Kansas case touches on high court’s power, judicial funding
Associated Press - December 10, 2015 5:58 pm
The Kansas Supreme Court says a man serving about 54 years in prison after being convicted in a 1999 rape and robbery case in Lawrence may be entitled to a few more days in court.
Attorneys on both sides of a lawsuit dealing with the Kansas Supreme Court’s administrative power are conceding that legislators have some say in judicial operations.
The high court heard arguments Thursday about a 2014 law that strips it of its authority to appoint the chief judges in the state’s 31 judicial districts and gives it to local judges.
The Legislature passed another law earlier this year nullifying the court system’s entire budget if the policy change is struck down.
Attorney Pedro Irigonegaray represents a chief judge who sued over last year’s law and said it interferes with the Supreme Court’s power under the state constitution to administer the courts.
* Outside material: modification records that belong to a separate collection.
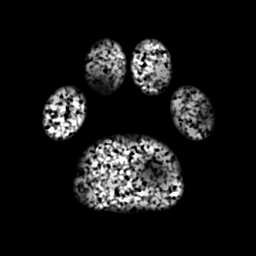
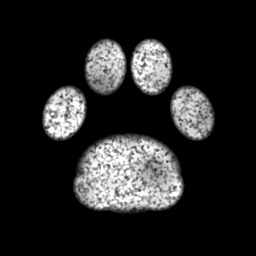
final: なぞの あしあと — 粉と紫の光で見えない足あとを追う写実の台所
Claude-Session: https://claude.ai/code/session_017tygc39dL8Ju8fzNvhLDhJ

Changed region(s): [[0.2812, 0.5, 0.7188, 0.8438], [0.1562, 0.1562, 0.6875, 0.5625], [0.6562, 0.3125, 0.8438, 0.5625]]

diff --git a/games/261127-51/js/game.js b/games/261127-51/js/game.js
@@ -163,7 +163,7 @@ function buildProps() {
   const baseM = innerM.clone(); baseM.side = T.FrontSide; baseM.opacity = 0.35; baseM.color.set(0x0a0d0c); baseM.envMapIntensity = 0.35;
   const base = new T.Mesh(new T.CylinderGeometry(0.078, 0.07, 0.012, 64), baseM);
   base.position.y = 0.006;
-  jar.add(base, inner, outer);
+  jar.add(inner, outer);
   // crumbs inside and spilled
   const crumbM = new T.MeshStandardMaterial({ color: 0xb58a55, roughness: 0.85 });
   for (let i = 0; i < 26; i++) {
@@ -958,13 +958,13 @@ function startPlay() {
 }
 function setupTray() {
   P0.tray.visible = true;
-  P0.tray.position.set(1.98, 0, -0.62); P0.tray.rotation.y = 0.35;
+  P0.tray.position.set(2.2, 0, -0.8); P0.tray.rotation.y = -0.66;
   P0.toolItems = [];
   const mk = (kind, x) => {
     let o;
     if (kind === 'flash') { o = A.hand.tools.flash.clone(); o.traverse((c) => { if (c.isSpotLight) c.intensity = 0; }); o.rotation.set(0, 0.4, 0); o.position.set(x, 0.03, 0.02); o.children.forEach((c) => { if (c.material && c.material.blending === T.AdditiveBlending) c.visible = false; }); }
     else { o = P0.pots[kind].clone(); o.position.set(x, 0.016, 0); }
-    o.userData.tool = kind;
+    o.visible = true; o.userData.tool = kind;
     P0.tray.add(o); P0.toolItems.push(o);
     return o;
   };
@@ -1022,6 +1022,8 @@ function dogRun() {
   d.target = { x: p.x, z: p.z, done: () => { d.do('yip', 0.4); } };
 }
 function updatePlay(dt) {
+  // keep the tool tray in the lower left of the view whatever the screen shape
+  { const r = new T.Raycaster(); r.setFromCamera(new T.Vector2(-0.5, -0.62), camera); const t = -r.ray.origin.y / r.ray.direction.y; if (t > 0) { const p = r.ray.origin.clone().addScaledVector(r.ray.direction, t); P0.tray.position.lerp(V3(p.x, 0, p.z), 1 - Math.exp(-dt * 6)); } }
   // flat hand follows the touch and presses down
   if (G.tool !== 'flash') {
     if (G.stampAt) {
@@ -1029,7 +1031,7 @@ function updatePlay(dt) {
       const lift = ptr.down ? Math.max(0, 0.06 * (1 - Math.min(1, G.stampAnim * 2.5)) ** 2) : 0.08;
       A.hand.aimFlat(G.stampAt.p, G.stampAt.n, lift, dt);
     } else {
-      const p = camera.position.clone().lerp(cam.look, 0.45); p.y = 0; A.hand.aimFlat(p, V3(0, 1, 0), 0.18, dt);
+      const r = new T.Raycaster(); r.setFromCamera(new T.Vector2(0.3, -0.45), camera); const tt = -r.ray.origin.y / r.ray.direction.y; const p = r.ray.origin.clone().addScaledVector(r.ray.direction, Math.max(0.3, tt)); p.y = 0; A.hand.aimFlat(p, V3(0, 1, 0), 0.1, dt);
     }
     UVL.on.value = damp(UVL.on.value, 0, 10, dt); S.hum(false);
   } else {
@@ -1158,7 +1160,7 @@ export function debugGo(name) {
     }
     // a broad brushed haze band
     for (let j = 0; j < 60; j++) P0.tile.paint.stamp(0.25 + j * 0.006, 0.28 + Math.sin(j * 0.3) * 0.03, 0.02, 0.03, 0, 0.05, 0);
-    shot([-0.52, 1.13, -1.62], [-0.6, 1.04, -2.3], { snap: true, ap: 1.4 });
+    shot([-0.73, 1.12, -1.58], [-0.77, 1.03, -2.3], { snap: true, ap: 1.4 });
     G.camLock = true;
     G.thumb = true;
   }

diff --git a/games/261127-51/js/paint.js b/games/261127-51/js/paint.js
@@ -183,11 +183,11 @@ function latentMat(maskName, paint) {
         float g = pgr(floor(vMUv * 700.0));
         float alpha = clamp(edge * vis * (0.8 + 0.3 * g), 0.0, 1.0);
         if (alpha < 0.01) discard;
-        vec3 pcol = mix(vec3(0.03, 0.03, 0.03), vec3(0.85, 0.63, 0.3) * (0.75 + 0.5 * g), gold);
+        vec3 pcol = mix(vec3(0.03, 0.03, 0.03), vec3(0.78, 0.52, 0.2) * (0.75 + 0.5 * g), gold);
         diffuseColor = vec4(pcol, alpha);`)
       .replace('#include <normal_fragment_maps>', `
         normal = bumpN(normal, alpha, 0.25);`)
-      .replace('#include <roughnessmap_fragment>', '#include <roughnessmap_fragment>\nroughnessFactor = mix(0.88, 0.35, gold);')
+      .replace('#include <roughnessmap_fragment>', '#include <roughnessmap_fragment>\nroughnessFactor = mix(0.88, 0.42, gold);')
       .replace('#include <metalnessmap_fragment>', '#include <metalnessmap_fragment>\nmetalnessFactor = gold * 0.95;');
   };
   m.customProgramCacheKey = () => 'latent';
@@ -274,8 +274,8 @@ export class DecalSet {
           vec3 L = vWP - uUVPos; float dl = length(L);
           float spot = smoothstep(uUVCos, mix(uUVCos, 1.0, 0.45), dot(L / dl, uUVDir)) * uUVOn / (1.0 + dl * dl * 0.25);
           float rr = length(vMUv - 0.5) * 2.0;
-          float glow = smoothstep(0.08, 0.5, mask) * (spot * 2.2 + vRev * 0.45) * vAmt;
-          float halo = exp(-rr * rr * 6.0) * (spot * 0.5 + vRev * 0.12) * vAmt;
+          float glow = smoothstep(0.08, 0.5, mask) * (spot * 2.2 + vRev * 0.75) * vAmt;
+          float halo = exp(-rr * rr * 6.0) * (spot * 0.5 + vRev * 0.2) * vAmt;
           if (glow + halo < 0.004) discard;
           diffuseColor = vec4(0.0, 0.0, 0.0, clamp(glow * 0.7 + halo * 0.5, 0.0, 0.92));`)
         .replace('#include <normal_fragment_maps>', kind === 0 ? `

diff --git a/games/261127-51/tools/gen_prints.py b/games/261127-51/tools/gen_prints.py
@@ -75,8 +75,8 @@ def paw():
     for cx, cy, rot in ((-0.5, -0.12, 0.4), (-0.18, -0.48, 0.1), (0.18, -0.48, -0.1), (0.5, -0.12, -0.4)):
         d = np.minimum(d, pad(x, y, cx, cy, 0.17, 0.23, rot))
     m = np.clip((1 - d) / 0.35, 0, 1)
-    tex = np.clip(0.65 + noise(n, 50, 4) * 0.35, 0, 1)  # pad skin papillae
-    m = m * tex * np.clip(0.8 + noise(n, 6, 5) * 0.3, 0, 1)
+    tex = np.clip(0.85 + noise(n, 60, 4) * 0.2, 0, 1)  # pad skin papillae
+    m = m * tex * np.clip(0.9 + noise(n, 6, 5) * 0.15, 0, 1)
     save('paw', m)
 
 

diff --git a/games/261127-51/NOTES.md b/games/261127-51/NOTES.md
@@ -28,3 +28,7 @@
 - iPhone で 30fps を保つため、フレーム時間を見て描画解像度を自動で下げる。
 - 音はすべて WebAudio で合成（刷毛のこすれ、粉のぽふっ、発見のチャイム、ライトのうなり、くしゃみ、子犬の声、雨上がりのしずく）。
 - `tools/` に生成スクリプト（gen_textures.py / gen_meshes.py / gen_prints.py）を残した。
+- 確認方法: Playwright（ソフトウェア描画）で実際のタップ・なぞり操作による通しプレイを自動化し、導入→場面1→2（パパの後片付け含む）→3→手渡し→自由遊びまで進むことを確認。iPhone 縦横・iPad 縦横で各場面を撮って構図を直した。
+- 直したこと（見直しで見つけた点）: ガラスびんの底が窓を映して白く光る（回転体の底面の法線）→底面を外した／粉が薄すぎて見えない→付着量と「もや→くっきり」の曲線を強化／UV の跡が点にしか見えない→跡を大きく・にじみ光を追加／テーブル・パパ・女の子がカメラをふさぐ→配置とカメラを調整／床の粉がパパの足に隠れて払えない→低い位置の払いは床にも効くように、全体も少しずつ落ちるように／帽子を早くタップすると反応しない→いつでも反応。
+- 残る課題: 人物の顔は簡素（意図的に引き・後ろ姿で見せている）。実機 iPhone での fps は未計測のため、自動の解像度調整に頼っている。
+- URL に `?go=s1` などを付けると場面へ直接飛べる（確認用）。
But Irigonegaray acknowledged that lawmakers had the authority to create chief judgeships and even describe their general duties.